▸ WHAT IS REQUIRED
Could you print all the entries below exactly as they appear, omitting the pictures?

------ PROVIDED ENTRIES

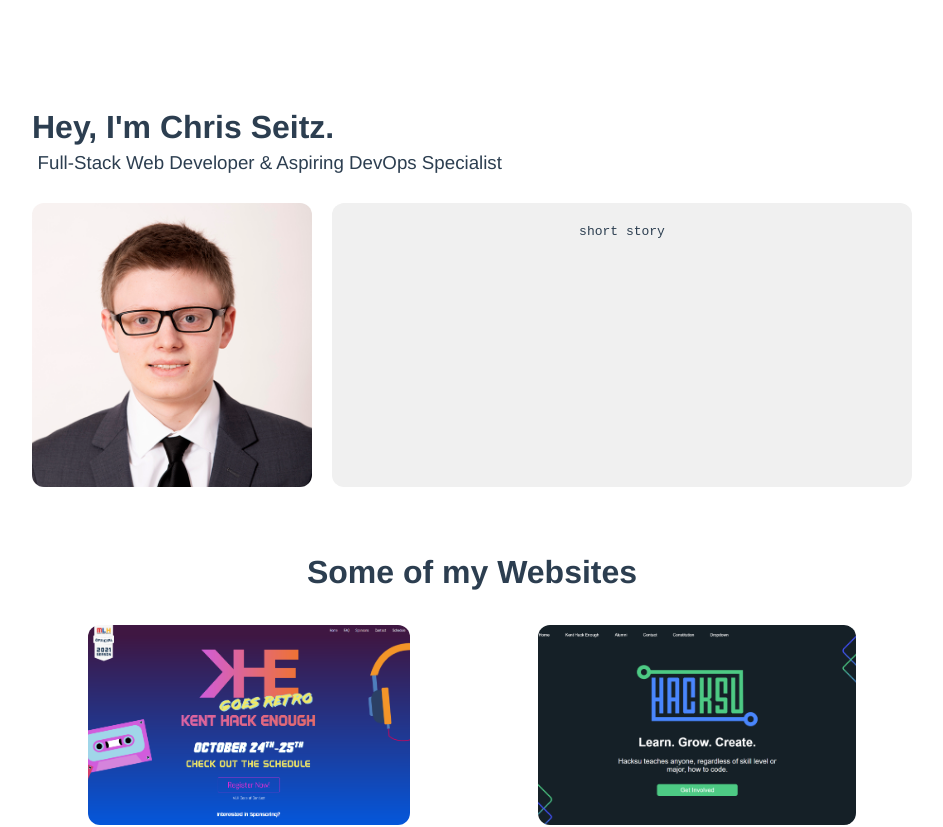
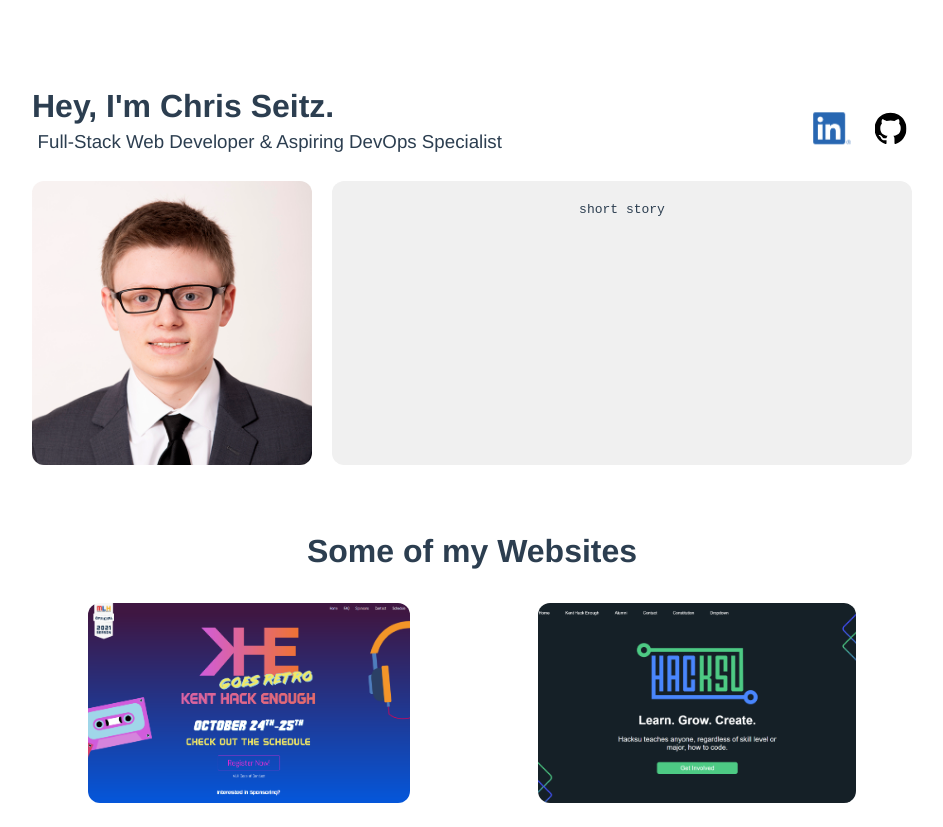
Before and after one commit to cseitz/cseitz-dev-portfolio, a Vue app: page / in a window 1280 px wide. Shown: the top 827 px of the page, without its empty margins (168-1111 px from the left). Built offline with nearby package versions, Linux system fonts and the light colour scheme.

Commit message:
social links

```diff
--- a/src/views/Home.vue
+++ b/src/views/Home.vue
@@ -4,6 +4,15 @@
       <div class="title-section">
         <h1>{{ title }}</h1>
         <h3 style="font-weight: lighter;">{{ description }}</h3>
+      </div>
+      <div class="links-section">
+        <a v-for="[title, logo, link] in links"
+          v-bind:key="title"
+          v-bind:title="title"
+          v-bind:href="link"
+          target="_blank">
+          <img v-bind:alt="title" v-bind:src="logo">
+        </a>
       </div>
       <div class="photo-section">
         <span class="photo" v-bind:style="{ 'background-image': 'url(' + photo + ')' }">
@@ -23,6 +32,8 @@
 // @ is an alias to /src
 import Portfolio from '@/views/Portfolio.vue';
 import Photo from '@/assets/MeSuitPictureFall2020.jpg';
+import GithubLogo from '@/assets/github.svg';
+import LinkedInLogo from '@/assets/linkedin.png';
 
 let story = `
 I got my start in early 2012 doing freelance game development on Roblox.com for various people and communities. Since then I have done a fair bit of everything. I've worked on almost two dozen projects on Roblox.com, I've managed projects, I've done community management, I've automated online communities with chat bots, websites, and databases with hundreds of thousands of records, and more. I did this for 8 years, until I departed from the platform in November of 2020. I have also participated in SkillsUSA's Web Design competition in April of 2018 and 2019 at the high school level. I am a two-time back-to-back state champion for Ohio and a two-time national qualifier in Web Design for SkillsUSA. In May of 2018 and 2019, after winning gold at the state level both times, I participated at the national high school level in Louisville, Kentucky. There I placed 5th among other state champions in 2018 and 4th in the nation in 2019. I am also a student leader/club officer and the head of the development team for HacKSU, Kent State University's student-run Computer Science club; in addition to sharing the same roles as an organizer for Kent Hack Enough, KSU's annual Computer Science hackathon, which is organized by HacKSU. Like I said, a fair bit of everything.
@@ -46,6 +57,10 @@ export default {
       photo: Photo,
       story,
       shortstory,
+      links: [
+        ['Github', GithubLogo, 'https://github.com/cseitz'],
+        ['LinkedIn', LinkedInLogo, 'https://www.linkedin.com/in/seitzc'],
+      ],
     }
   },
   components: {
@@ -61,7 +76,7 @@ export default {
   grid-template-columns: repeat(3, 1fr);
   grid-auto-rows: minmax(20px, auto);
   grid-template-areas:
-  'title title title'
+  'title title links'
   'photo story story';
   margin-left: auto;
   margin-right: auto;
@@ -107,6 +122,7 @@ export default {
     padding-left: 10px;
     h1 {
       margin-bottom: 0px;
+      margin-top: 0px;
       @include mobile {
         font-size: 1.8em;
       }
@@ -120,12 +136,36 @@ export default {
       }
     }
   }
+  .links-section {
+    grid-area: links;
+    padding-left: 10px;
+    padding-right: 10px;
+    a {
+      height: 100%;
+      display: inline-block;
+      float: right;
+      padding-left: 15px;
+      @include mobile {
+        float: inherit;
+      }
+      img {
+        padding-top: 1.25em;
+        max-height: 2.5em;
+      }
+      transform: scale(0.8);
+      transition: transform 0.15s;
+      &:hover {
+        transform: scale(0.9);
+      }
+    }
+  }
   @include mobile {
     max-width: 95vw;
     grid-template-areas:
     'title title title'
     'photo photo photo'
-    'story story story';
+    'story story story'
+    'links links links';
     padding-top: 2vh;
     .title-section {
       text-align: inherit;
```
Also changed, not shown: src/assets/github.svg (added), src/assets/linkedin.png (added).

------------

▸ OUTPUT FOR THIS TASK
Before and after one commit to cseitz/cseitz-dev-portfolio, a Vue app: page / in a window 1280 px wide. Shown: the top 827 px of the page, without its empty margins (168-1111 px from the left). Built offline with nearby package versions, Linux system fonts and the light colour scheme.

Commit message:
social links

```diff
--- a/src/views/Home.vue
+++ b/src/views/Home.vue
@@ -4,6 +4,15 @@
       <div class="title-section">
         <h1>{{ title }}</h1>
         <h3 style="font-weight: lighter;">{{ description }}</h3>
+      </div>
+      <div class="links-section">
+        <a v-for="[title, logo, link] in links"
+          v-bind:key="title"
+          v-bind:title="title"
+          v-bind:href="link"
+          target="_blank">
+          <img v-bind:alt="title" v-bind:src="logo">
+        </a>
       </div>
       <div class="photo-section">
         <span class="photo" v-bind:style="{ 'background-image': 'url(' + photo + ')' }">
@@ -23,6 +32,8 @@
 // @ is an alias to /src
 import Portfolio from '@/views/Portfolio.vue';
 import Photo from '@/assets/MeSuitPictureFall2020.jpg';
+import GithubLogo from '@/assets/github.svg';
+import LinkedInLogo from '@/assets/linkedin.png';
 
 let story = `
 I got my start in early 2012 doing freelance game development on Roblox.com for various people and communities. Since then I have done a fair bit of everything. I've worked on almost two dozen projects on Roblox.com, I've managed projects, I've done community management, I've automated online communities with chat bots, websites, and databases with hundreds of thousands of records, and more. I did this for 8 years, until I departed from the platform in November of 2020. I have also participated in SkillsUSA's Web Design competition in April of 2018 and 2019 at the high school level. I am a two-time back-to-back state champion for Ohio and a two-time national qualifier in Web Design for SkillsUSA. In May of 2018 and 2019, after winning gold at the state level both times, I participated at the national high school level in Louisville, Kentucky. There I placed 5th among other state champions in 2018 and 4th in the nation in 2019. I am also a student leader/club officer and the head of the development team for HacKSU, Kent State University's student-run Computer Science club; in addition to sharing the same roles as an organizer for Kent Hack Enough, KSU's annual Computer Science hackathon, which is organized by HacKSU. Like I said, a fair bit of everything.
@@ -46,6 +57,10 @@ export default {
       photo: Photo,
       story,
       shortstory,
+      links: [
+        ['Github', GithubLogo, 'https://github.com/cseitz'],
+        ['LinkedIn', LinkedInLogo, 'https://www.linkedin.com/in/seitzc'],
+      ],
     }
   },
   components: {
@@ -61,7 +76,7 @@ export default {
   grid-template-columns: repeat(3, 1fr);
   grid-auto-rows: minmax(20px, auto);
   grid-template-areas:
-  'title title title'
+  'title title links'
   'photo story story';
   margin-left: auto;
   margin-right: auto;
@@ -107,6 +122,7 @@ export default {
     padding-left: 10px;
     h1 {
       margin-bottom: 0px;
+      margin-top: 0px;
       @include mobile {
         font-size: 1.8em;
       }
@@ -120,12 +136,36 @@ export default {
       }
     }
   }
+  .links-section {
+    grid-area: links;
+    padding-left: 10px;
+    padding-right: 10px;
+    a {
+      height: 100%;
+      display: inline-block;
+      float: right;
+      padding-left: 15px;
+      @include mobile {
+        float: inherit;
+      }
+      img {
+        padding-top: 1.25em;
+        max-height: 2.5em;
+      }
+      transform: scale(0.8);
+      transition: transform 0.15s;
+      &:hover {
+        transform: scale(0.9);
+      }
+    }
+  }
   @include mobile {
     max-width: 95vw;
     grid-template-areas:
     'title title title'
     'photo photo photo'
-    'story story story';
+    'story story story'
+    'links links links';
     padding-top: 2vh;
     .title-section {
       text-align: inherit;
```
Also changed, not shown: src/assets/github.svg (added), src/assets/linkedin.png (added).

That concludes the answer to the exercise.